Rabbi Lionel Blue died in the early hours of Monday morning.
The BBC Radio 4 regular was made an OBE for his services to broadcasting and was a contributor to Thought for the Day for more than 25 years.
He stunned listeners when he announced he was gay.
A representative from the London synagogue, Beit Klal Yisrael, made an announcement via their Facebook page this morning.
Their statement read: “Lionel was a wonderful and inspirational man, who spoke with such wisdom and humour and whose words reached out far beyond the Jewish community.
“He was a friend and mentor to many and his courage in coming out as gay in the 1970s paved the way for many other Jews, including many Rabbis.
“We will not see his like again. May his memory be for a blessing.”
Rabbi Jonathan Romain of Maidenhead synagogue said of Rabbi Blue that he was “God’s best PR man in Britain”.
Tributes also came from Rabbi Charley Baginsky, Liberal Judaism’s director of strategy and partnerships and a student of Rabbi Blue, said he was a “pioneering rabbi, teacher and mentor.
She added: “Rabbi Lionel Blue OBE – who died in the early hours of this morning at the age of 86 – was a pioneering rabbi, teacher and mentor.
“One of Britain’s best known rabbis, he entertained the nation for decades with media appearances, his most famous being as a regular on Thought for the Day on BBC Radio 4’s Today programme.

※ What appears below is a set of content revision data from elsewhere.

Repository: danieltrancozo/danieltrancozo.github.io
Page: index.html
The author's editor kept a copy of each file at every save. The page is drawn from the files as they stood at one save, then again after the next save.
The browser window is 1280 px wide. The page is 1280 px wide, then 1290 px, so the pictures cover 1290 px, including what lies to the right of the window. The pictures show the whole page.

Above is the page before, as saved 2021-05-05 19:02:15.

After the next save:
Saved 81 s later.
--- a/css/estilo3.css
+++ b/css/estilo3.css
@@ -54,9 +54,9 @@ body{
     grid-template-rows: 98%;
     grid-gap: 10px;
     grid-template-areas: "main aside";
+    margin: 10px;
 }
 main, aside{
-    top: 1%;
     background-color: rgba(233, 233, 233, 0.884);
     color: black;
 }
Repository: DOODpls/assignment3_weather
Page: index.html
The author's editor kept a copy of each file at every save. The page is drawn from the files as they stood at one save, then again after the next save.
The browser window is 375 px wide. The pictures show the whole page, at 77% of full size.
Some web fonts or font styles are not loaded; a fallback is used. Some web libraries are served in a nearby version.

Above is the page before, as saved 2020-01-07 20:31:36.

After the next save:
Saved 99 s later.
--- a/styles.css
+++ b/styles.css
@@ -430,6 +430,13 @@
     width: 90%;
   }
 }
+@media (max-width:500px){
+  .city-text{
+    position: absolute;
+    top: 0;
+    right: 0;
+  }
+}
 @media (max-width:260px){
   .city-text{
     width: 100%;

“On a personal level, as a lecturer at Leo Baeck College, Lionel was the archetypal rabbi’s rabbi – always there for us as individuals, helping us understand our own personal and spiritual journeys.
“And he leaves a legacy like few others. As the first British rabbi publicly to come out as gay, in the 1970s, Lionel paved the way for many others, including clergy of all faiths.
“His courage and pioneering spirit have created a more equal Judaism, and a more equal world. Our thoughts are with his family and friends. May his memory be a blessing.”
Rabbi Blue read history at Balliol College, Oxford, and Semitics at the University of London before being ordained in 1960.
He was the first British rabbi to publicly affirm his sexual orientation, although he had been openly gay since the 1960s, and had lived with his partner Jim for over thirty years.